Mesa State men’s hoops team showing resiliency
Bob Hofman just might show up Saturday night carrying a wood or silver stake when the Mesa State College men’s basketball team enters Whalen Gymnasium in Durango.
“Mesa’s like Dracula, you can’t kill them,” the Fort Lewis College coach joked. “No matter what, they will not go away.
“We saw them in their toughest period when they lost to Western Oregon and were ahead at the half and lost to Dixie, then they lost to Kearney. Now, just like Dracula, they’re back.”
Mesa State coach Jim Heaps chuckled at the analogy.
“Definitely in a coma,” he deadpanned about how the Mavs played during a 2-7 span.
“This group is really close-knit, a really hard-working group,” Heaps said. “It’s not a group that’s ever going to back down from anybody, not a group that’s ever going to quit.
“Through that stretch when we were 2-7, they showed up every night and played hard every night. We didn’t always play well, but they competed and they’ll just keep doing that.”
So maybe the Mavs (10-9, 7-4 RMAC) are a little bit like Dracula. They’ve won four in a row and gone from deep in the West standings to third place, 11/2 games behind New Mexico Highlands (15-5, 9-3 RMAC), which the Mavs beat two weeks ago, and one game behind Fort Lewis (17-5, 8-3).
However, dealing with Fort Lewis doesn’t come until Saturday night. Tonight’s game at Adams State means every bit as much.
“Every game counts as one in the statistics,” senior center Kurt Bangle said. “Every game is big. Highlands spanked (Fort Lewis 93-80) last weekend, Adams lost to them by three and we only beat Highlands by three.

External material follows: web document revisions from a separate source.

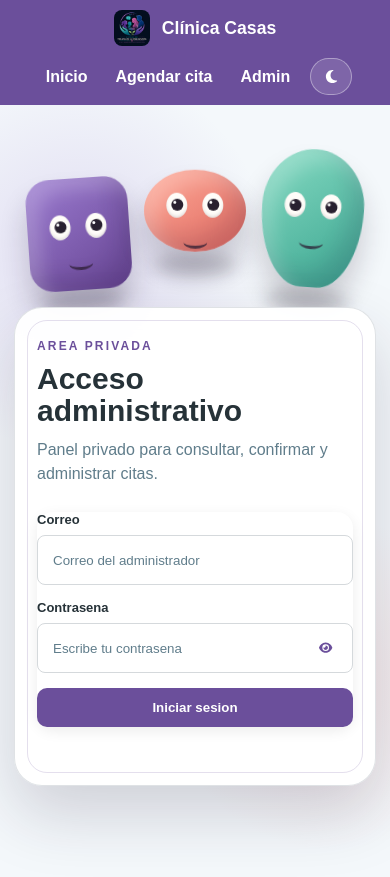
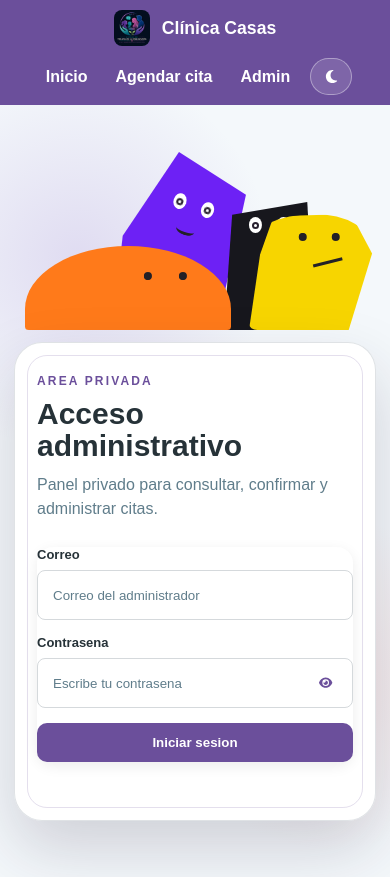
Before and after one commit to Markinhoo/terapia-comunicacion, a React (Vite) app: page /login in a window 390 px wide. Built offline with nearby package versions, Linux system fonts and the light colour scheme; no server answers.

Commit message:
Cambio al css del login con figuras

```diff
--- a/src/pages/LoginAdmin.jsx
+++ b/src/pages/LoginAdmin.jsx
@@ -1,29 +1,26 @@
-import { useState } from 'react';
+import { useEffect, useRef, useState } from 'react';
 import { FaEye, FaEyeSlash } from 'react-icons/fa6';
 import { useLocation, useNavigate } from 'react-router-dom';
 import { supabase } from '../lib/supabaseClient';
 
 const personajes = [
-  { forma: 'square', color: 'violet', nombre: 'Cuadrado' },
-  { forma: 'circle', color: 'coral', nombre: 'Circulo' },
-  { forma: 'oval', color: 'mint', nombre: 'Ovalo' }
+  { forma: 'arch', color: 'orange', nombre: 'Semicirculo', intensidad: 0.55 },
+  { forma: 'tower', color: 'violet', nombre: 'Figura morada', intensidad: 1 },
+  { forma: 'slab', color: 'ink', nombre: 'Figura negra', intensidad: 0.82 },
+  { forma: 'bean', color: 'yellow', nombre: 'Figura amarilla', intensidad: 0.68 }
 ];
 
-function Personaje({ forma, color, nombre, estado, mirada }) {
-  const estiloMirada = {
-    '--eye-x': `${mirada.x}px`,
-    '--eye-y': `${mirada.y}px`
-  };
-
+function Personaje({ forma, color, nombre, estado, intensidad }) {
   return (
     <div
       className={`login-character character-${forma} character-${color} ${estado}`}
+      style={{ '--intensity': intensidad }}
       aria-label={nombre}
       role="img"
     >
       <span className="character-shadow" />
       <span className="character-body">
-        <span className="character-face" style={estiloMirada}>
+        <span className="character-face">
           <span className="character-eye character-eye-left">
             <span className="character-pupil" />
           </span>
@@ -45,21 +42,55 @@ function LoginAdmin() {
   const [mostrarPassword, setMostrarPassword] = useState(false);
   const [passwordActivo, setPasswordActivo] = useState(false);
   const [negando, setNegando] = useState(false);
-  const [mirada, setMirada] = useState({ x: 0, y: 0 });
+  const loginPageRef = useRef(null);
+  const cursorObjetivo = useRef({ x: 0, y: 0 });
+  const cursorActual = useRef({ x: 0, y: 0 });
   const navigate = useNavigate();
   const location = useLocation();
+
+  useEffect(() => {
+    let frameId;
+
+    const animar = () => {
+      const actual = cursorActual.current;
+      const objetivo = cursorObjetivo.current;
+
+      actual.x += (objetivo.x - actual.x) * 0.11;
+      actual.y += (objetivo.y - actual.y) * 0.11;
+
+      if (loginPageRef.current) {
+        loginPageRef.current.style.setProperty('--cursor-x', actual.x.toFixed(4));
+        loginPageRef.current.style.setProperty('--cursor-y', actual.y.toFixed(4));
+        loginPageRef.current.style.setProperty('--eye-x', `${(actual.x * 9).toFixed(2)}px`);
+        loginPageRef.current.style.setProperty('--eye-y', `${(actual.y * 6.5).toFixed(2)}px`);
+        loginPageRef.current.style.setProperty('--face-x', `${(actual.x * 13).toFixed(2)}px`);
+        loginPageRef.current.style.setProperty('--face-y', `${(actual.y * 7).toFixed(2)}px`);
+        loginPageRef.current.style.setProperty('--lean-soft', `${(actual.x * -5).toFixed(2)}deg`);
+        loginPageRef.current.style.setProperty('--lean-mid', `${(actual.x * -8).toFixed(2)}deg`);
+        loginPageRef.current.style.setProperty('--lean-strong', `${(actual.x * -12).toFixed(2)}deg`);
+        loginPageRef.current.style.setProperty('--stretch-soft', (1 - actual.y * 0.025).toFixed(4));
+        loginPageRef.current.style.setProperty('--stretch-mid', (1 - actual.y * 0.045).toFixed(4));
+        loginPageRef.current.style.setProperty('--stretch-strong', (1 - actual.y * 0.07).toFixed(4));
+      }
+
+      frameId = window.requestAnimationFrame(animar);
+    };
+
+    frameId = window.requestAnimationFrame(animar);
+    return () => window.cancelAnimationFrame(frameId);
+  }, []);
 
   const actualizarMirada = (event) => {
     if (passwordActivo || mostrarPassword || negando) return;
 
     const area = event.currentTarget.getBoundingClientRect();
-    const x = ((event.clientX - area.left) / area.width - 0.5) * 8;
-    const y = ((event.clientY - area.top) / area.height - 0.5) * 7;
+    const x = ((event.clientX - area.left) / area.width - 0.5) * 2;
+    const y = ((event.clientY - area.top) / area.height - 0.5) * 2;
 
-    setMirada({
-      x: Math.max(-4, Math.min(4, x)),
-      y: Math.max(-3.5, Math.min(3.5, y))
-    });
+    cursorObjetivo.current = {
+      x: Math.max(-1, Math.min(1, x)),
+      y: Math.max(-1, Math.min(1, y))
+    };
   };
 
   const estadoPersonajes = mostrarPassword
@@ -95,9 +126,12 @@ function LoginAdmin() {
 
   return (
     <main
+      ref={loginPageRef}
       className="login-page"
       onPointerMove={actualizarMirada}
-      onPointerLeave={() => setMirada({ x: 0, y: 0 })}
+      onPointerLeave={() => {
+        cursorObjetivo.current = { x: 0, y: 0 };
+      }}
     >
       <section className="login-experience" aria-labelledby="login-title">
         <div className="login-characters" aria-label="Personajes del acceso">
@@ -106,7 +140,6 @@ function LoginAdmin() {
               key={personaje.forma}
               {...personaje}
               estado={estadoPersonajes}
-              mirada={mirada}
             />
           ))}
         </div>
--- a/src/styles/forms.css
+++ b/src/styles/forms.css
@@ -479,6 +479,85 @@ textarea {
   }
 }
 
+/* Fluid motion: the bottom edge stays anchored while the upper body bends. */
+.login-character .character-body {
+  transition: none;
+  transform-origin: 50% 100%;
+  will-change: transform;
+}
+
+.character-arch .character-body {
+  transform: skewX(var(--lean-soft)) scaleY(var(--stretch-soft));
+}
+
+.character-tower .character-body {
+  transform: skewX(var(--lean-strong)) scaleY(var(--stretch-strong));
+}
+
+.character-slab .character-body {
+  transform: skewX(var(--lean-mid)) scaleY(var(--stretch-mid));
+}
+
+.character-bean .character-body {
+  transform: skewX(var(--lean-mid)) scaleY(var(--stretch-mid));
+}
+
+.login-character .character-face {
+  margin-top: var(--face-y);
+  margin-left: var(--face-x);
+  transition: margin 90ms linear, transform 220ms ease;
+}
+
+.login-character .character-pupil {
+  transform: translate(var(--eye-x), var(--eye-y));
+  transition: none;
+  will-change: transform;
+}
+
+.login-character.looking-away .character-body {
+  transform-origin: 50% 100%;
+}
+
+.character-arch.looking-away .character-body {
+  transform: skewX(calc(var(--lean-soft) - 4deg)) scaleY(var(--stretch-soft));
+}
+
+.character-tower.looking-away .character-body {
+  transform: skewX(calc(var(--lean-strong) - 6deg)) scaleY(var(--stretch-strong));
+}
+
+.character-slab.looking-away .character-body,
+.character-bean.looking-away .character-body {
+  transform: skewX(calc(var(--lean-mid) - 5deg)) scaleY(var(--stretch-mid));
+}
+
+.login-character.saying-no {
+  animation: none;
+}
+
+.login-character.saying-no .character-body {
+  animation: fluid-character-no 650ms ease-in-out;
+}
+
+@keyframes fluid-character-no {
+  0%,
+  100% {
+    transform: skewX(0deg) scaleY(1);
+  }
+  20% {
+    transform: skewX(-12deg) scaleY(1.02);
+  }
+  40% {
+    transform: skewX(11deg) scaleY(0.99);
+  }
+  60% {
+    transform: skewX(-9deg) scaleY(1.015);
+  }
+  80% {
+    transform: skewX(8deg) scaleY(1);
+  }
+}
+
 @media (prefers-reduced-motion: reduce) {
   .login-character,
   .login-character .character-body,
@@ -489,3 +568,318 @@ textarea {
     transition: none;
   }
 }
+
+/* Flat geometric characters inspired by the supplied reference. */
+.login-characters {
+  position: relative;
+  min-height: 430px;
+  isolation: isolate;
+}
+
+.login-character {
+  position: absolute;
+  bottom: 0;
+  width: auto;
+  min-width: 0;
+  max-width: none;
+  margin: 0;
+  transform: none;
+}
+
+.login-character:nth-child(1),
+.login-character:nth-child(2),
+.login-character:nth-child(3) {
+  margin: 0;
+  transform: none;
+}
+
+.login-character .character-shadow {
+  display: none;
+}
+
+.login-character .character-body {
+  width: 100%;
+  height: 100%;
+  border-radius: 0;
+  box-shadow: none;
+  transform:
+    translate(var(--body-x), var(--body-y))
+    rotate(var(--body-tilt))
+    scaleY(var(--body-stretch));
+  transform-origin: center bottom;
+  transition: transform 160ms cubic-bezier(0.2, 0.8, 0.2, 1);
+}
+
+.character-arch {
+  z-index: 5;
+  left: 3%;
+  width: 57%;
+  height: 168px;
+}
+
+.character-arch .character-body {
+  height: 100%;
+  border-radius: 52% 52% 4px 4px / 78% 78% 4px 4px;
+}
+
+.character-tower {
+  z-index: 2;
+  left: 27%;
+  width: 37%;
+  height: 350px;
+}
+
+.character-tower .character-body {
+  height: 100%;
+  clip-path: polygon(50% 0, 100% 24%, 78% 100%, 0 100%, 8% 47%);
+}
+
+.character-slab {
+  z-index: 4;
+  left: 58%;
+  width: 25%;
+  height: 244px;
+}
+
+.character-slab .character-body {
+  height: 100%;
+  clip-path: polygon(9% 10%, 92% 0, 100% 100%, 0 100%);
+}
+
+.character-bean {
+  z-index: 6;
+  right: 1%;
+  width: 34%;
+  height: 220px;
+}
+
+.character-bean .character-body {
+  height: 100%;
+  border-radius: 55% 48% 7% 7% / 30% 30% 5% 5%;
+  clip-path: polygon(20% 2%, 83% 0, 100% 34%, 81% 100%, 0 100%, 9% 35%);
+}
+
+.character-orange .character-body {
+  background: #ff7a1a;
+}
+
+.character-violet .character-body {
+  background: #6d21f5;
+}
+
+.character-ink .character-body {
+  background: #17171d;
+}
+
+.character-yellow .character-body {
+  background: #f7d500;
+}
+
+.character-arch .character-face {
+  top: 31%;
+  left: 68%;
+  width: 34%;
+}
+
+.character-tower .character-face {
+  top: 25%;
+  left: 58%;
+  width: 43%;
+  transform: translateX(-50%) rotate(18deg);
+}
+
+.character-slab .character-face {
+  top: 12%;
+  width: 62%;
+}
+
+.character-bean .character-face {
+  top: 16%;
+  left: 57%;
+  width: 54%;
+}
+
+.login-character .character-eye {
+  width: 17px;
+  height: 21px;
+  background: #fff;
+  box-shadow: none;
+}
+
+.character-arch .character-eye,
+.character-bean .character-eye {
+  width: 10px;
+  height: 10px;
+  background: #242127;
+}
+
+.character-arch .character-pupil,
+.character-bean .character-pupil {
+  width: 5px;
+  height: 5px;
+  background: #242127;
+}
+
+.character-arch .character-pupil::after,
+.character-bean .character-pupil::after {
+  display: none;
+}
+
+.login-character .character-pupil {
+  width: 7px;
+  height: 7px;
+  top: calc(50% - 3.5px);
+  left: calc(50% - 3.5px);
+}
+
+.login-character .character-mouth {
+  width: 19px;
+  height: 8px;
+  margin-top: 12px;
+  border-color: #242127;
+}
+
+.character-arch .character-mouth {
+  display: none;
+}
+
+.character-bean .character-mouth {
+  width: 30px;
+  margin-left: 16px;
+  border-radius: 0;
+  transform: rotate(-14deg);
+}
+
+.login-character.following .character-body {
+  animation: none !important;
+}
+
+.login-character.looking-away .character-body {
+  transform:
+    translate(calc(var(--body-x) - 8px), var(--body-y))
+    rotate(calc(var(--body-tilt) - 5deg))
+    scaleY(var(--body-stretch));
+}
+
+.login-character.eyes-closed .character-eye {
+  width: 18px;
+  height: 3px;
+  margin-top: 8px;
+  background: #242127;
+}
+
+.character-arch.eyes-closed .character-eye,
+.character-bean.eyes-closed .character-eye {
+  width: 12px;
+}
+
+.login-character.eyes-closed .character-mouth {
+  margin-top: 20px;
+}
+
+@media (max-width: 820px) {
+  .login-characters {
+    min-height: 250px;
+  }
+
+  .character-arch {
+    height: 105px;
+  }
+
+  .character-tower {
+    height: 220px;
+  }
+
+  .character-slab {
+    height: 158px;
+  }
+
+  .character-bean {
+    height: 145px;
+  }
+}
+
+@media (max-width: 480px) {
+  .login-characters {
+    min-height: 205px;
+  }
+
+  .character-arch {
+    height: 84px;
+  }
+
+  .character-tower {
+    height: 178px;
+  }
+
+  .character-slab {
+    height: 128px;
+  }
+
+  .character-bean {
+    height: 116px;
+  }
+
+  .login-character .character-eye {
+    width: 13px;
+    height: 16px;
+  }
+
+  .character-arch .character-eye,
+  .character-bean .character-eye {
+    width: 8px;
+    height: 8px;
+  }
+}
+
+/* Keep these overrides last: fluid bodies with an anchored bottom edge. */
+.login-character .character-body {
+  transition: none;
+  transform-origin: 50% 100%;
+  will-change: transform;
+}
+
+.character-arch .character-body {
+  transform: skewX(var(--lean-soft)) scaleY(var(--stretch-soft));
+}
+
+.character-tower .character-body {
+  transform: skewX(var(--lean-strong)) scaleY(var(--stretch-strong));
+}
+
+.character-slab .character-body,
+.character-bean .character-body {
+  transform: skewX(var(--lean-mid)) scaleY(var(--stretch-mid));
+}
+
+.login-character .character-face {
+  margin-top: var(--face-y);
+  margin-left: var(--face-x);
+  transition: margin 90ms linear, transform 220ms ease;
+}
+
+.login-character .character-pupil {
+  transform: translate(var(--eye-x), var(--eye-y));
+  transition: none;
+}
+
+.character-arch.looking-away .character-body {
+  transform: skewX(calc(var(--lean-soft) - 4deg)) scaleY(var(--stretch-soft));
+}
+
+.character-tower.looking-away .character-body {
+  transform: skewX(calc(var(--lean-strong) - 6deg)) scaleY(var(--stretch-strong));
+}
+
+.character-slab.looking-away .character-body,
+.character-bean.looking-away .character-body {
+  transform: skewX(calc(var(--lean-mid) - 5deg)) scaleY(var(--stretch-mid));
+}
+
+.login-character.saying-no {
+  animation: none;
+}
+
+.login-character.saying-no .character-body {
+  animation: fluid-character-no 650ms ease-in-out;
+}
```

“It’s a conference that every night is going to be tough, every night is a battle.”
Bangle, a preseason all-RMAC pick, has struggled offensively all season. He’s averaging 8.9 points a game and 2.5 rebounds, but he’s making a more concerted effort to rebound and play physical defense.
He likes the contact in the paint and he’ll get all he can handle this weekend.
The Grizzlies aren’t a big team, but Saturday, Bangle will tangle with Kirk Archibeque, who transferred from Northern Colorado to Fort Lewis for his senior year. The 6-foot-9 former Montezuma-Cortez standout is one of the premier big men in the conference.
“It comes down to playing physical,” Bangle said. “I love playing against bigger guys because the refs tend to let up a little more when you’re pushing on each other. It’s funner.
And a lot of teams don’t like to double down (on the post) when they’ve got two big guys going at it because they feel their big guy can handle the other. It opens things up.”
Early in the season, Heaps said his team was a lot like those Hofman has coached, more guard oriented, and Hofman’s team this year is more like the Mavs of previous years, with a dominant big man.
“It’s been an interesting year,” Hofman said. “We lead the league in field goal percentage and points scored and I don’t know what the heck we’re doing.”
The transfer of Archibeque, who was on every Colorado college coach’s wish list coming out of high school, altered the Skyhawks’ game plan. Hofman said Archibeque isn’t one of those players who demands the ball all the time.
“Unfortunately for Kirk, he’s been part of a building program that’s never been able to win games,” Hofman said. “All Kirk cares about is being part of a successful program and he does everything in his power to create that. He’s one of the easiest guys to coach I’ve ever had.”